· Changing our choices and behavior: Harder still, it won’t be enough to change the built environment. Car travel is the norm in most neighborhoods. Building safe reliable alternatives is a start but getting people to make different choices will require a societal shift in expectations.

Change is under weigh. Today, the cost of an electric vehicle is on par with that of a gasoline-power vehicle, and powering an electric vehicle costs less per mile than paying for gasoline. In a few states, non-profit groups are helping electric vehicle buyers to band together to get significant discounts from car dealers to make these vehicles even more affordable, like Refuel Colorado and the soon-to-be released Drive Green for Massachusetts and Rhode Island. (Stay tuned! Mass Energy’s Drive Green program is slated to begin in early November.)

Changing middle-class families’ vehicle purchases from gasoline to electric is a first critical step of many. To really make a difference in reducing our greenhouse gas emissions electric-vehicle adoption needs work in concert with the other shifts discussed in the Frontier Group report—greening the electric grid, smart urban and municipal planning, and changes in norms and expectations—and also resolve a few thorny issues.

First, to achieve total decarbonization of transportation public policy and technical innovation need to reach beyond cities and towns into rural America. We need solutions that fit the needs and constraints of rural families and businesses. Lower transportation costs would be a tremendous boon to rural communities. But the technologies that work for urban dwellers simply cannot accommodate transportation needs in sparsely populated areas.

The second challenge for decarbonizing transportation is making greener options available to low-income families. Public transportation systems need to reach all neighborhoods, operate consistently and efficiently, and be affordable. Poor communities clustered nearby to highways or industrial sites are some of the least walkable urban neighborhoods, and public transportation systems are rarely designed with the aim of connecting low-income housing with jobs, schools, and shopping. Whether living in the city or the country, driving is often the only or best option for many families, and buying a new car on credit is a privilege reserved for the middle class.

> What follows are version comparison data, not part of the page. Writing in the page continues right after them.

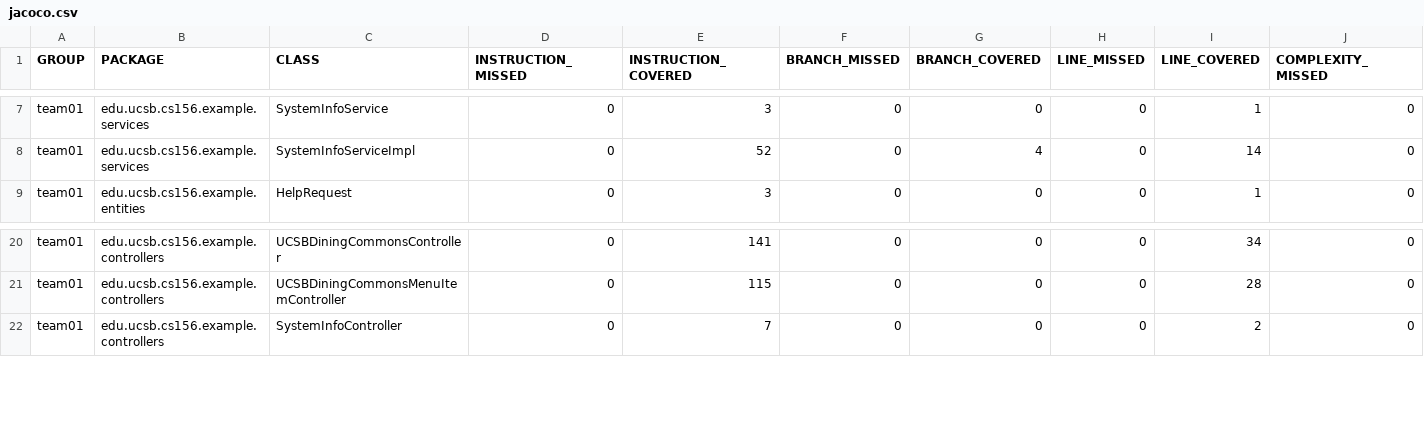
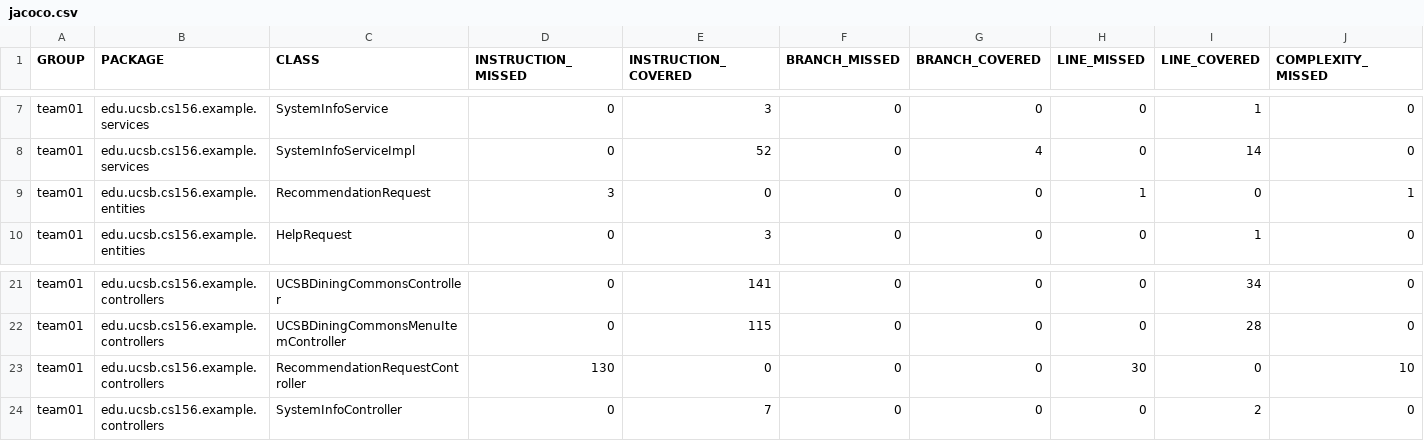
Before and after one commit to ucsb-cs156-f26/team02-f26-10, a CSV file: jacoco/jacoco.csv, drawn as a sheet; only a part is shown, gaps mark what is left out; rows hold the shown columns only; the diff names each change by its address in the sheet, - before the commit and + after, or states it on an @@ line.

Commit message:
Deploying to gh-pages from @ ucsb-cs156-f26/team02-f26-10@edc78f0941daef610d59700b6de374e4b3d1036e 🚀

```diff
--- a/jacoco/jacoco.csv
+++ b/jacoco/jacoco.csv
+row 9: team01 | edu.ucsb.cs156.example.entities | RecommendationRequest | 3 | 0 | 0 | 0 | 1 | 0 | 1
+row 23: team01 | edu.ucsb.cs156.example.controllers | RecommendationRequestController | 130 | 0 | 0 | 0 | 30 | 0 | 10
```
Also changed, not shown: 11 other files.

Making public transit and electric vehicles accessible to low-income families is no small task. But it’s a challenge that—if met—holds tremendous opportunity for reducing poverty in the United States. With good policy design, green transportation has the potential to be cheaper, quicker, and safer for all families.